_Front-end code edit data:_
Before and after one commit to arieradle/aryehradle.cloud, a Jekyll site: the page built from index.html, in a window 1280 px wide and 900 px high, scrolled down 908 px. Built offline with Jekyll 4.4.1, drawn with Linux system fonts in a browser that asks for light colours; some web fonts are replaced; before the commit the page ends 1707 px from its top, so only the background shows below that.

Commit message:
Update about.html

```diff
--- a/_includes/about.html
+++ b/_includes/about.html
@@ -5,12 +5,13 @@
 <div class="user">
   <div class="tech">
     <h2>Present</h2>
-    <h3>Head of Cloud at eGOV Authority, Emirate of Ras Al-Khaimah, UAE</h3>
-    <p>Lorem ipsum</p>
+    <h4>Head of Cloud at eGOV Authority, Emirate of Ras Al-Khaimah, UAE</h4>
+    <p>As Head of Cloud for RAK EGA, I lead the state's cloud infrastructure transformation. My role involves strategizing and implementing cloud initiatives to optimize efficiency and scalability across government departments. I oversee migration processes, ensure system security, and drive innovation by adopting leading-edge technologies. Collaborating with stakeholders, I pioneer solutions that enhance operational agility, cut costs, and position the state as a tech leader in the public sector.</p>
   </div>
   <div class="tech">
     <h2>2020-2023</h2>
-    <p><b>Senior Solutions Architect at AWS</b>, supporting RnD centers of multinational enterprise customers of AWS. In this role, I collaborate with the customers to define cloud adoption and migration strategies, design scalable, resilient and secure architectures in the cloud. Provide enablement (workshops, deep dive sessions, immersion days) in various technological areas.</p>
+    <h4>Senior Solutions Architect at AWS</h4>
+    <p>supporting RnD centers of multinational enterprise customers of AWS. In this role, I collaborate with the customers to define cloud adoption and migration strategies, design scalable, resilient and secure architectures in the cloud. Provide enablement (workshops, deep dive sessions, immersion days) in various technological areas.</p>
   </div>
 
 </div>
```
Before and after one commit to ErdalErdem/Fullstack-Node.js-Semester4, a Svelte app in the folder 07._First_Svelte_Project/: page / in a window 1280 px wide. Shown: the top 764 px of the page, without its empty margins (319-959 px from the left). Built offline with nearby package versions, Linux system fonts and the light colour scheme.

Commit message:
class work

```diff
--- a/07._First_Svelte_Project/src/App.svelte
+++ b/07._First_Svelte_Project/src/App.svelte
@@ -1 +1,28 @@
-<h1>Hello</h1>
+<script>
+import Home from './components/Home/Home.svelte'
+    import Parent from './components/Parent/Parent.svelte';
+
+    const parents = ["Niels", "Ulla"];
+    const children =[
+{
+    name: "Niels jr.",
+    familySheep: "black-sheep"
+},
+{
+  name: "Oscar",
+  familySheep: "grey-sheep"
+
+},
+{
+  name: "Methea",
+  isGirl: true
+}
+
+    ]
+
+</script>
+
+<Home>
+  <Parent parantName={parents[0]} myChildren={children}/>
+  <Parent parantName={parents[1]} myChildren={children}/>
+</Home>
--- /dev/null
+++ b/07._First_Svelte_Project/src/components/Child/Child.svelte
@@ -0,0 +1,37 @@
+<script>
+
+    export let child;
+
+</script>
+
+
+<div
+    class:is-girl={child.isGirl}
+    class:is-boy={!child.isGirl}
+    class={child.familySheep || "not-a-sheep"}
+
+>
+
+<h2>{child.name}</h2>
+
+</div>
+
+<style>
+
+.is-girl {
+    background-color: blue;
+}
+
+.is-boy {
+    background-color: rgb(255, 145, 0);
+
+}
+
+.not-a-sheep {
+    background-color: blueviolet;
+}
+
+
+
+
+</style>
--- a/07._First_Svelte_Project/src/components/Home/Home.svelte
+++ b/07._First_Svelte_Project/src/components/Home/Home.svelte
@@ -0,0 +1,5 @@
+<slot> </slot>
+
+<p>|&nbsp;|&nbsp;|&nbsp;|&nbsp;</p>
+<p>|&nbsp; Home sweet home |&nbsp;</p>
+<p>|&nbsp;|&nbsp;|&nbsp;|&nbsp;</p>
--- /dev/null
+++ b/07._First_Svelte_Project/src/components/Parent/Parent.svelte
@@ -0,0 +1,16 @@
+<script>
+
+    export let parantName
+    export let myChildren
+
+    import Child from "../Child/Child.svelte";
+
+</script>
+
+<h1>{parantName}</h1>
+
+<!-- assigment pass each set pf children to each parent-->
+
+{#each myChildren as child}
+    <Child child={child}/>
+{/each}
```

_Task description:_
Copy out the entries in full, exactly as they appear.

_Task output:_
Before and after one commit to arieradle/aryehradle.cloud, a Jekyll site: the page built from index.html, in a window 1280 px wide and 900 px high, scrolled down 908 px. Built offline with Jekyll 4.4.1, drawn with Linux system fonts in a browser that asks for light colours; some web fonts are replaced; before the commit the page ends 1707 px from its top, so only the background shows below that.

Commit message:
Update about.html

```diff
--- a/_includes/about.html
+++ b/_includes/about.html
@@ -5,12 +5,13 @@
 <div class="user">
   <div class="tech">
     <h2>Present</h2>
-    <h3>Head of Cloud at eGOV Authority, Emirate of Ras Al-Khaimah, UAE</h3>
-    <p>Lorem ipsum</p>
+    <h4>Head of Cloud at eGOV Authority, Emirate of Ras Al-Khaimah, UAE</h4>
+    <p>As Head of Cloud for RAK EGA, I lead the state's cloud infrastructure transformation. My role involves strategizing and implementing cloud initiatives to optimize efficiency and scalability across government departments. I oversee migration processes, ensure system security, and drive innovation by adopting leading-edge technologies. Collaborating with stakeholders, I pioneer solutions that enhance operational agility, cut costs, and position the state as a tech leader in the public sector.</p>
   </div>
   <div class="tech">
     <h2>2020-2023</h2>
-    <p><b>Senior Solutions Architect at AWS</b>, supporting RnD centers of multinational enterprise customers of AWS. In this role, I collaborate with the customers to define cloud adoption and migration strategies, design scalable, resilient and secure architectures in the cloud. Provide enablement (workshops, deep dive sessions, immersion days) in various technological areas.</p>
+    <h4>Senior Solutions Architect at AWS</h4>
+    <p>supporting RnD centers of multinational enterprise customers of AWS. In this role, I collaborate with the customers to define cloud adoption and migration strategies, design scalable, resilient and secure architectures in the cloud. Provide enablement (workshops, deep dive sessions, immersion days) in various technological areas.</p>
   </div>
 
 </div>
```
Before and after one commit to ErdalErdem/Fullstack-Node.js-Semester4, a Svelte app in the folder 07._First_Svelte_Project/: page / in a window 1280 px wide. Shown: the top 764 px of the page, without its empty margins (319-959 px from the left). Built offline with nearby package versions, Linux system fonts and the light colour scheme.

Commit message:
class work

```diff
--- a/07._First_Svelte_Project/src/App.svelte
+++ b/07._First_Svelte_Project/src/App.svelte
@@ -1 +1,28 @@
-<h1>Hello</h1>
+<script>
+import Home from './components/Home/Home.svelte'
+    import Parent from './components/Parent/Parent.svelte';
+
+    const parents = ["Niels", "Ulla"];
+    const children =[
+{
+    name: "Niels jr.",
+    familySheep: "black-sheep"
+},
+{
+  name: "Oscar",
+  familySheep: "grey-sheep"
+
+},
+{
+  name: "Methea",
+  isGirl: true
+}
+
+    ]
+
+</script>
+
+<Home>
+  <Parent parantName={parents[0]} myChildren={children}/>
+  <Parent parantName={parents[1]} myChildren={children}/>
+</Home>
--- /dev/null
+++ b/07._First_Svelte_Project/src/components/Child/Child.svelte
@@ -0,0 +1,37 @@
+<script>
+
+    export let child;
+
+</script>
+
+
+<div
+    class:is-girl={child.isGirl}
+    class:is-boy={!child.isGirl}
+    class={child.familySheep || "not-a-sheep"}
+
+>
+
+<h2>{child.name}</h2>
+
+</div>
+
+<style>
+
+.is-girl {
+    background-color: blue;
+}
+
+.is-boy {
+    background-color: rgb(255, 145, 0);
+
+}
+
+.not-a-sheep {
+    background-color: blueviolet;
+}
+
+
+
+
+</style>
--- a/07._First_Svelte_Project/src/components/Home/Home.svelte
+++ b/07._First_Svelte_Project/src/components/Home/Home.svelte
@@ -0,0 +1,5 @@
+<slot> </slot>
+
+<p>|&nbsp;|&nbsp;|&nbsp;|&nbsp;</p>
+<p>|&nbsp; Home sweet home |&nbsp;</p>
+<p>|&nbsp;|&nbsp;|&nbsp;|&nbsp;</p>
--- /dev/null
+++ b/07._First_Svelte_Project/src/components/Parent/Parent.svelte
@@ -0,0 +1,16 @@
+<script>
+
+    export let parantName
+    export let myChildren
+
+    import Child from "../Child/Child.svelte";
+
+</script>
+
+<h1>{parantName}</h1>
+
+<!-- assigment pass each set pf children to each parent-->
+
+{#each myChildren as child}
+    <Child child={child}/>
+{/each}
```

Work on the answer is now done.